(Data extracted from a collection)

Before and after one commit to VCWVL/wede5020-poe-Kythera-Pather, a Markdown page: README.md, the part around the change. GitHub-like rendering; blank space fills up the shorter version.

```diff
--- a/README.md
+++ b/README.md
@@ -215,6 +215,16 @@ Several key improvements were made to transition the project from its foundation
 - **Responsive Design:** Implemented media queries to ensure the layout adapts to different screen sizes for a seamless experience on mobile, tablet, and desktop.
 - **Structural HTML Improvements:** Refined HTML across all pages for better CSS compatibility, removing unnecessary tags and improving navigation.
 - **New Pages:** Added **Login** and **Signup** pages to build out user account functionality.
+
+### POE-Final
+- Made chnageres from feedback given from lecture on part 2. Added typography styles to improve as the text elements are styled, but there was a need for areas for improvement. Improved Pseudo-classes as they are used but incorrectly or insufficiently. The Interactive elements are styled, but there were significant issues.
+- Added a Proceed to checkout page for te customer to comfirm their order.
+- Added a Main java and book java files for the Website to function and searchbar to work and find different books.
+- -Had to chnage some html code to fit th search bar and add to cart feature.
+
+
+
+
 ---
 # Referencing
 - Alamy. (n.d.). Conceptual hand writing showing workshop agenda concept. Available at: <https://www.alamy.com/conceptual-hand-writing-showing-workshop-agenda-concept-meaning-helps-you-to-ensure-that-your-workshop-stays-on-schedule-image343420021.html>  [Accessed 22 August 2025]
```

WORK TASK:
The lines above that hold the word "README" are the ones to copy.

SOLUTION TO THIS PROBLEM:
Before and after one commit to VCWVL/wede5020-poe-Kythera-Pather, a Markdown page: README.md, the part around the change. GitHub-like rendering; blank space fills up the shorter version.
--- a/README.md
+++ b/README.md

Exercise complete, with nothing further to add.